Exercise aim: Below are the records. State how many of their lines hold the word "blog", and add nothing else.

[Code change snippets]
- Opening Delimiter -
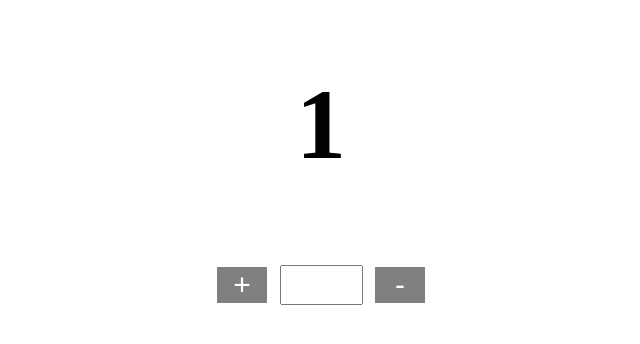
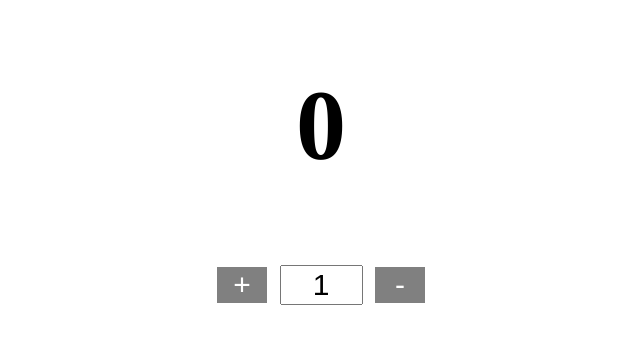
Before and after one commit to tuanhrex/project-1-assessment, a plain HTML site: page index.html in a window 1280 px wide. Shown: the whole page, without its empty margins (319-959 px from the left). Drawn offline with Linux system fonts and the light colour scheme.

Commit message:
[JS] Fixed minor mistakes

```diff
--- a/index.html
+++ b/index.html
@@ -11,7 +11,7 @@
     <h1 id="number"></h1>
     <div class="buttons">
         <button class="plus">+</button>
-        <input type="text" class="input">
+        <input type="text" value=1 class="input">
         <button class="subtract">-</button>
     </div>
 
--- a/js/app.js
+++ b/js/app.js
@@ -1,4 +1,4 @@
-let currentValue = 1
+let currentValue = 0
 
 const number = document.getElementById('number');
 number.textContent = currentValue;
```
- Closing Delimiter -
- Opening Delimiter -
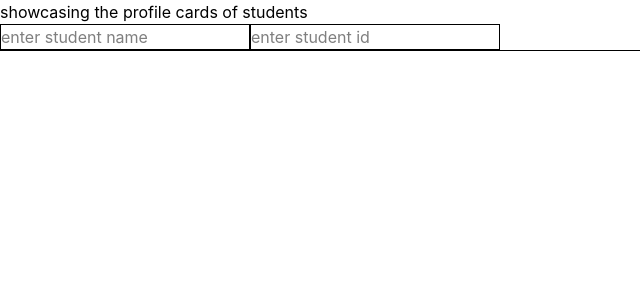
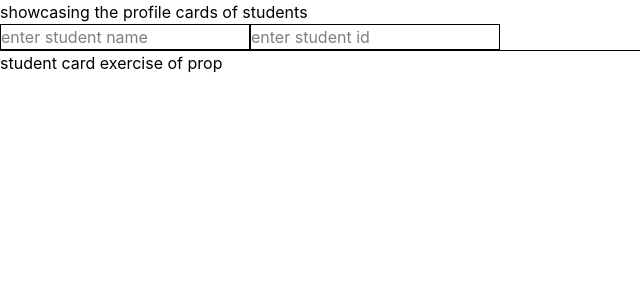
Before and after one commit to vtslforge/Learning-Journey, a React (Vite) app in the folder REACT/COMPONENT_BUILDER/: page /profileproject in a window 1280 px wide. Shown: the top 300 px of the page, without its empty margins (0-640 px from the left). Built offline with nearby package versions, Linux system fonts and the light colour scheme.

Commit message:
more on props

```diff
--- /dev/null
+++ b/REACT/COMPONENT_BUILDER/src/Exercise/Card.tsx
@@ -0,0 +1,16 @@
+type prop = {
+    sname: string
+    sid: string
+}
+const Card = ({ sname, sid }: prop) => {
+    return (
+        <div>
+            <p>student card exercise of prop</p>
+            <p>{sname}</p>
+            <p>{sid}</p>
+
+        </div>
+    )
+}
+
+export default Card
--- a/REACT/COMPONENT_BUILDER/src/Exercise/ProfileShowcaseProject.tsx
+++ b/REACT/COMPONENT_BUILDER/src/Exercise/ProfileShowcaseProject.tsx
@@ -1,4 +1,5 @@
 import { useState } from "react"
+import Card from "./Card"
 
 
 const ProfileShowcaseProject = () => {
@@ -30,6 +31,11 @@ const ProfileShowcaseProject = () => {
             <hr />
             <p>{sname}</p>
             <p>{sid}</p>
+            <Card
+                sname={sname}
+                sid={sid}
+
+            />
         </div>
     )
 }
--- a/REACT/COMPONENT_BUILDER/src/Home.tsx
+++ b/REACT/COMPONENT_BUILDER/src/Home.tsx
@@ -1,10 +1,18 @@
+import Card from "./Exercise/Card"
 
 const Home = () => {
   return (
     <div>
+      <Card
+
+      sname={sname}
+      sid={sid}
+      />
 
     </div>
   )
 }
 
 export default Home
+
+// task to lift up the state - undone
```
- Closing Delimiter -
- Opening Delimiter -
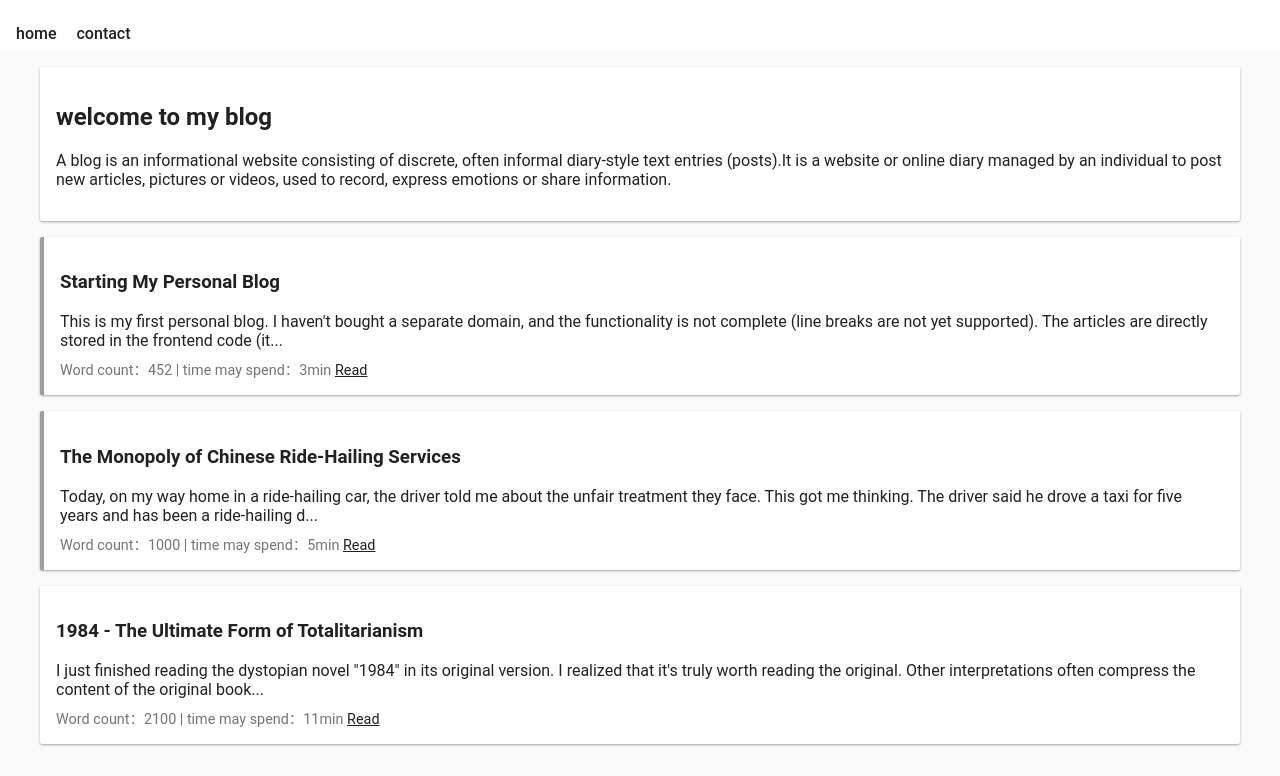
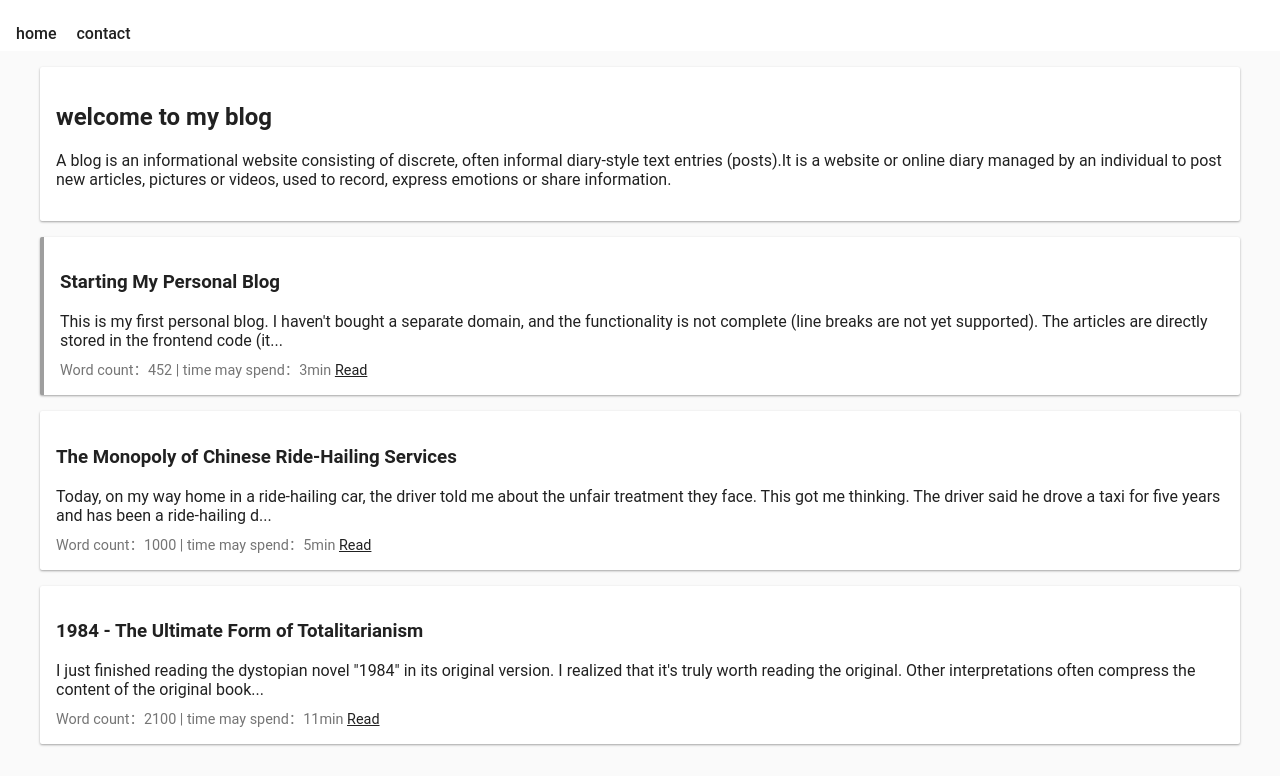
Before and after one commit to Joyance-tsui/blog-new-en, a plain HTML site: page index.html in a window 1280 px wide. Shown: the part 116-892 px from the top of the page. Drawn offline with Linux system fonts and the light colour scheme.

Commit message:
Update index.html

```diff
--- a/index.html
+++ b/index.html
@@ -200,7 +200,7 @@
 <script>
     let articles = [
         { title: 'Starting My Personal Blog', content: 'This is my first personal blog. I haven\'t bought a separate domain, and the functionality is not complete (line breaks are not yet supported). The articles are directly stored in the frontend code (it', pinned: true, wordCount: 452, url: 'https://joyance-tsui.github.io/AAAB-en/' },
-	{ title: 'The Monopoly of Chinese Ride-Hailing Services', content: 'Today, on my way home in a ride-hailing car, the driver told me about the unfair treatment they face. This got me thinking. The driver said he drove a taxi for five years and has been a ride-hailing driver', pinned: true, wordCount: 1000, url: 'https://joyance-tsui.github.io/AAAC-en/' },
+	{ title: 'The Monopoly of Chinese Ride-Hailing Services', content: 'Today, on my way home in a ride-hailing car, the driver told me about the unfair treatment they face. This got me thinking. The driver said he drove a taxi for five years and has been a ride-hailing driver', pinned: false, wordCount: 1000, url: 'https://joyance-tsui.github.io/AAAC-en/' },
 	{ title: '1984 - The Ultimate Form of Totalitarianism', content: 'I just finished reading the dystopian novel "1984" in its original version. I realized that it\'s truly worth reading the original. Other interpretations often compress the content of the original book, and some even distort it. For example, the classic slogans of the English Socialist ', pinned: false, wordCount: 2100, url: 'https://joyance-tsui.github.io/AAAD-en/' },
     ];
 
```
- Closing Delimiter -
Response box: 2